◆ **TASK STATEMENT**
Each record must appear in your answer exactly as it does below.

Edit difference data
++++

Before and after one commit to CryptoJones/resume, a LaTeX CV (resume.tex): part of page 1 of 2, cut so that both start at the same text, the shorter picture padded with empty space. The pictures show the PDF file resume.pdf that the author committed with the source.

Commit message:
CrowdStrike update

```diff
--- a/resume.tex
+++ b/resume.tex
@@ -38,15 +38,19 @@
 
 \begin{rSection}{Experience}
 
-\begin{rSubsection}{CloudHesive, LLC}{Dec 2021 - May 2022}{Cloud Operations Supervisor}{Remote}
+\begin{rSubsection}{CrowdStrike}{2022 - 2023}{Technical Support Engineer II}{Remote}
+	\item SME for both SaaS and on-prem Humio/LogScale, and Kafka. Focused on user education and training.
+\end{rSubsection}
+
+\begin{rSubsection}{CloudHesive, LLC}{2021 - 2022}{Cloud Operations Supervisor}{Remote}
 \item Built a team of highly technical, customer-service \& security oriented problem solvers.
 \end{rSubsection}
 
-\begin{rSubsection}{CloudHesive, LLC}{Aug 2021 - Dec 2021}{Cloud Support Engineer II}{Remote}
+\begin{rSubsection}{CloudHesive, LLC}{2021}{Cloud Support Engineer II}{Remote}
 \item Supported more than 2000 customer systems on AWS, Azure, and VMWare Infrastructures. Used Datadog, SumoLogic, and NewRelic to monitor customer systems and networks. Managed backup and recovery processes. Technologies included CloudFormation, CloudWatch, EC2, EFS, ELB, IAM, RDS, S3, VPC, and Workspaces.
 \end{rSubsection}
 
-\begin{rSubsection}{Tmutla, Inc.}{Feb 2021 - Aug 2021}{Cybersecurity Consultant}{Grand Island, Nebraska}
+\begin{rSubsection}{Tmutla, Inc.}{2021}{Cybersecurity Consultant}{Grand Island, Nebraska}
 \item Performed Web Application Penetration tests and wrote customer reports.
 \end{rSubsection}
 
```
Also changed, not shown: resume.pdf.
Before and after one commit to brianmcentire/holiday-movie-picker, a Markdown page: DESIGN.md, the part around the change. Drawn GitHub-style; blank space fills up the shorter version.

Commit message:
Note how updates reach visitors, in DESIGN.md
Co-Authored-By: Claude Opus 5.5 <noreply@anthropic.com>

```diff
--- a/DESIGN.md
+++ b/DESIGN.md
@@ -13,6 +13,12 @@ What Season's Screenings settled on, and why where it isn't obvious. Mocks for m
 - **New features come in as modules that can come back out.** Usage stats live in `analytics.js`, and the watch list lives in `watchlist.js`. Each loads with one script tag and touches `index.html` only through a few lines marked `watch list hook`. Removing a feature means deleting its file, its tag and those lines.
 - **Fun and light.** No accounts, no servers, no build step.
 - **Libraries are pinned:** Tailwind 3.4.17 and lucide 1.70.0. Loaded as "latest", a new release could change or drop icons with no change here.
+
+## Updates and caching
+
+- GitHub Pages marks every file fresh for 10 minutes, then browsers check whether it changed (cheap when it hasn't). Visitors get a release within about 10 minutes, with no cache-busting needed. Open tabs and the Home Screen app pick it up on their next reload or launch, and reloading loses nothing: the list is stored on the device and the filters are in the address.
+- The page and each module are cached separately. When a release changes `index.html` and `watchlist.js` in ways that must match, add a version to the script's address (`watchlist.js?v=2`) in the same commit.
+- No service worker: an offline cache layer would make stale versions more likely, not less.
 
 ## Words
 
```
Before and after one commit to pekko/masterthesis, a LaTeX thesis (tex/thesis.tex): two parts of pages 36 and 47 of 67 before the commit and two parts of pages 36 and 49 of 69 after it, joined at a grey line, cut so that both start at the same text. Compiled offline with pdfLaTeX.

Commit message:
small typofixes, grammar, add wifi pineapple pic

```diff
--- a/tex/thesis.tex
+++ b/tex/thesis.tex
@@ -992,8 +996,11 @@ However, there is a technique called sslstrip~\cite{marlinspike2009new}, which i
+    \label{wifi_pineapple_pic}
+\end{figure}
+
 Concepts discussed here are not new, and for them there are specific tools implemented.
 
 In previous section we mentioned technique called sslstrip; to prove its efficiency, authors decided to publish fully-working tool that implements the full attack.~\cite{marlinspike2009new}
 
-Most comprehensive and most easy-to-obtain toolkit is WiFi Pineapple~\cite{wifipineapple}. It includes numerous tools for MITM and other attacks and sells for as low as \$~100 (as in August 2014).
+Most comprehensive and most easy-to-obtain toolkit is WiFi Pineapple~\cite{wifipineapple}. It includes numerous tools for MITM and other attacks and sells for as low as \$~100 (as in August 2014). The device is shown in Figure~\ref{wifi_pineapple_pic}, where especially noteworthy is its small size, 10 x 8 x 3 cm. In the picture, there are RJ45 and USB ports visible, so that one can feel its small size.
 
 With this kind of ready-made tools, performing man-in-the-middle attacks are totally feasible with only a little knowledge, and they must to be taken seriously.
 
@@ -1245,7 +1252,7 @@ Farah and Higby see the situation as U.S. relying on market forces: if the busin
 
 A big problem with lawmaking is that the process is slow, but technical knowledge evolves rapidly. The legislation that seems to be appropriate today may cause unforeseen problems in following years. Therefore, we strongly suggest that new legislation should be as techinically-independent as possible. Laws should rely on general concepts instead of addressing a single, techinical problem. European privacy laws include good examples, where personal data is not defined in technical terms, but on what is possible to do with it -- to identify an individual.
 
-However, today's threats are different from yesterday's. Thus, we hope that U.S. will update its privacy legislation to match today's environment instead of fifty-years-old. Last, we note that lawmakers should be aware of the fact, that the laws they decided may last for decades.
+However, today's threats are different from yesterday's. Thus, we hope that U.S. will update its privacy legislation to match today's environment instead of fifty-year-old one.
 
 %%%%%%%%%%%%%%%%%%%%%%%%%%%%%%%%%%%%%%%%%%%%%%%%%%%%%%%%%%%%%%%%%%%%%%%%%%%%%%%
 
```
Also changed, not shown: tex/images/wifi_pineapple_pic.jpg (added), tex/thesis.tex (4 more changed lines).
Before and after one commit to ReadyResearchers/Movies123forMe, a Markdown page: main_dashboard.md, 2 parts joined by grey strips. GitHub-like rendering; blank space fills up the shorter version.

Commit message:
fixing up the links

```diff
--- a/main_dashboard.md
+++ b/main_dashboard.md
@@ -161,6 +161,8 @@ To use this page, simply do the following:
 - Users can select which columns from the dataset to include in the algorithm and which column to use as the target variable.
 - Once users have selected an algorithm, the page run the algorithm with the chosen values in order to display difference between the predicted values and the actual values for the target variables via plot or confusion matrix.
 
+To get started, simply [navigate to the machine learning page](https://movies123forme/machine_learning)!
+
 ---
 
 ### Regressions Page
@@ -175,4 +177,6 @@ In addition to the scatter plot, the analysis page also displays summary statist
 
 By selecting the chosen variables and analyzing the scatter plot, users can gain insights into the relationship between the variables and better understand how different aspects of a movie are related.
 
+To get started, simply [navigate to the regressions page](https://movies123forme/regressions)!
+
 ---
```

++++

◆ **ANSWER TO THE PROBLEM**
Before and after one commit to CryptoJones/resume, a LaTeX CV (resume.tex): part of page 1 of 2, cut so that both start at the same text, the shorter picture padded with empty space. The pictures show the PDF file resume.pdf that the author committed with the source.

Commit message:
CrowdStrike update

```diff
--- a/resume.tex
+++ b/resume.tex
@@ -38,15 +38,19 @@
 
 \begin{rSection}{Experience}
 
-\begin{rSubsection}{CloudHesive, LLC}{Dec 2021 - May 2022}{Cloud Operations Supervisor}{Remote}
+\begin{rSubsection}{CrowdStrike}{2022 - 2023}{Technical Support Engineer II}{Remote}
+	\item SME for both SaaS and on-prem Humio/LogScale, and Kafka. Focused on user education and training.
+\end{rSubsection}
+
+\begin{rSubsection}{CloudHesive, LLC}{2021 - 2022}{Cloud Operations Supervisor}{Remote}
 \item Built a team of highly technical, customer-service \& security oriented problem solvers.
 \end{rSubsection}
 
-\begin{rSubsection}{CloudHesive, LLC}{Aug 2021 - Dec 2021}{Cloud Support Engineer II}{Remote}
+\begin{rSubsection}{CloudHesive, LLC}{2021}{Cloud Support Engineer II}{Remote}
 \item Supported more than 2000 customer systems on AWS, Azure, and VMWare Infrastructures. Used Datadog, SumoLogic, and NewRelic to monitor customer systems and networks. Managed backup and recovery processes. Technologies included CloudFormation, CloudWatch, EC2, EFS, ELB, IAM, RDS, S3, VPC, and Workspaces.
 \end{rSubsection}
 
-\begin{rSubsection}{Tmutla, Inc.}{Feb 2021 - Aug 2021}{Cybersecurity Consultant}{Grand Island, Nebraska}
+\begin{rSubsection}{Tmutla, Inc.}{2021}{Cybersecurity Consultant}{Grand Island, Nebraska}
 \item Performed Web Application Penetration tests and wrote customer reports.
 \end{rSubsection}
 
```
Also changed, not shown: resume.pdf.
Before and after one commit to brianmcentire/holiday-movie-picker, a Markdown page: DESIGN.md, the part around the change. Drawn GitHub-style; blank space fills up the shorter version.

Commit message:
Note how updates reach visitors, in DESIGN.md
Co-Authored-By: Claude Opus 5.5 <noreply@anthropic.com>

```diff
--- a/DESIGN.md
+++ b/DESIGN.md
@@ -13,6 +13,12 @@ What Season's Screenings settled on, and why where it isn't obvious. Mocks for m
 - **New features come in as modules that can come back out.** Usage stats live in `analytics.js`, and the watch list lives in `watchlist.js`. Each loads with one script tag and touches `index.html` only through a few lines marked `watch list hook`. Removing a feature means deleting its file, its tag and those lines.
 - **Fun and light.** No accounts, no servers, no build step.
 - **Libraries are pinned:** Tailwind 3.4.17 and lucide 1.70.0. Loaded as "latest", a new release could change or drop icons with no change here.
+
+## Updates and caching
+
+- GitHub Pages marks every file fresh for 10 minutes, then browsers check whether it changed (cheap when it hasn't). Visitors get a release within about 10 minutes, with no cache-busting needed. Open tabs and the Home Screen app pick it up on their next reload or launch, and reloading loses nothing: the list is stored on the device and the filters are in the address.
+- The page and each module are cached separately. When a release changes `index.html` and `watchlist.js` in ways that must match, add a version to the script's address (`watchlist.js?v=2`) in the same commit.
+- No service worker: an offline cache layer would make stale versions more likely, not less.
 
 ## Words
 
```
Before and after one commit to pekko/masterthesis, a LaTeX thesis (tex/thesis.tex): two parts of pages 36 and 47 of 67 before the commit and two parts of pages 36 and 49 of 69 after it, joined at a grey line, cut so that both start at the same text. Compiled offline with pdfLaTeX.

Commit message:
small typofixes, grammar, add wifi pineapple pic

```diff
--- a/tex/thesis.tex
+++ b/tex/thesis.tex
@@ -992,8 +996,11 @@ However, there is a technique called sslstrip~\cite{marlinspike2009new}, which i
+    \label{wifi_pineapple_pic}
+\end{figure}
+
 Concepts discussed here are not new, and for them there are specific tools implemented.
 
 In previous section we mentioned technique called sslstrip; to prove its efficiency, authors decided to publish fully-working tool that implements the full attack.~\cite{marlinspike2009new}
 
-Most comprehensive and most easy-to-obtain toolkit is WiFi Pineapple~\cite{wifipineapple}. It includes numerous tools for MITM and other attacks and sells for as low as \$~100 (as in August 2014).
+Most comprehensive and most easy-to-obtain toolkit is WiFi Pineapple~\cite{wifipineapple}. It includes numerous tools for MITM and other attacks and sells for as low as \$~100 (as in August 2014). The device is shown in Figure~\ref{wifi_pineapple_pic}, where especially noteworthy is its small size, 10 x 8 x 3 cm. In the picture, there are RJ45 and USB ports visible, so that one can feel its small size.
 
 With this kind of ready-made tools, performing man-in-the-middle attacks are totally feasible with only a little knowledge, and they must to be taken seriously.
 
@@ -1245,7 +1252,7 @@ Farah and Higby see the situation as U.S. relying on market forces: if the busin
 
 A big problem with lawmaking is that the process is slow, but technical knowledge evolves rapidly. The legislation that seems to be appropriate today may cause unforeseen problems in following years. Therefore, we strongly suggest that new legislation should be as techinically-independent as possible. Laws should rely on general concepts instead of addressing a single, techinical problem. European privacy laws include good examples, where personal data is not defined in technical terms, but on what is possible to do with it -- to identify an individual.
 
-However, today's threats are different from yesterday's. Thus, we hope that U.S. will update its privacy legislation to match today's environment instead of fifty-years-old. Last, we note that lawmakers should be aware of the fact, that the laws they decided may last for decades.
+However, today's threats are different from yesterday's. Thus, we hope that U.S. will update its privacy legislation to match today's environment instead of fifty-year-old one.
 
 %%%%%%%%%%%%%%%%%%%%%%%%%%%%%%%%%%%%%%%%%%%%%%%%%%%%%%%%%%%%%%%%%%%%%%%%%%%%%%%
 
```
Also changed, not shown: tex/images/wifi_pineapple_pic.jpg (added), tex/thesis.tex (4 more changed lines).
Before and after one commit to ReadyResearchers/Movies123forMe, a Markdown page: main_dashboard.md, 2 parts joined by grey strips. GitHub-like rendering; blank space fills up the shorter version.

Commit message:
fixing up the links

```diff
--- a/main_dashboard.md
+++ b/main_dashboard.md
@@ -161,6 +161,8 @@ To use this page, simply do the following:
 - Users can select which columns from the dataset to include in the algorithm and which column to use as the target variable.
 - Once users have selected an algorithm, the page run the algorithm with the chosen values in order to display difference between the predicted values and the actual values for the target variables via plot or confusion matrix.
 
+To get started, simply [navigate to the machine learning page](https://movies123forme/machine_learning)!
+
 ---
 
 ### Regressions Page
@@ -175,4 +177,6 @@ In addition to the scatter plot, the analysis page also displays summary statist
 
 By selecting the chosen variables and analyzing the scatter plot, users can gain insights into the relationship between the variables and better understand how different aspects of a movie are related.
 
+To get started, simply [navigate to the regressions page](https://movies123forme/regressions)!
+
 ---
```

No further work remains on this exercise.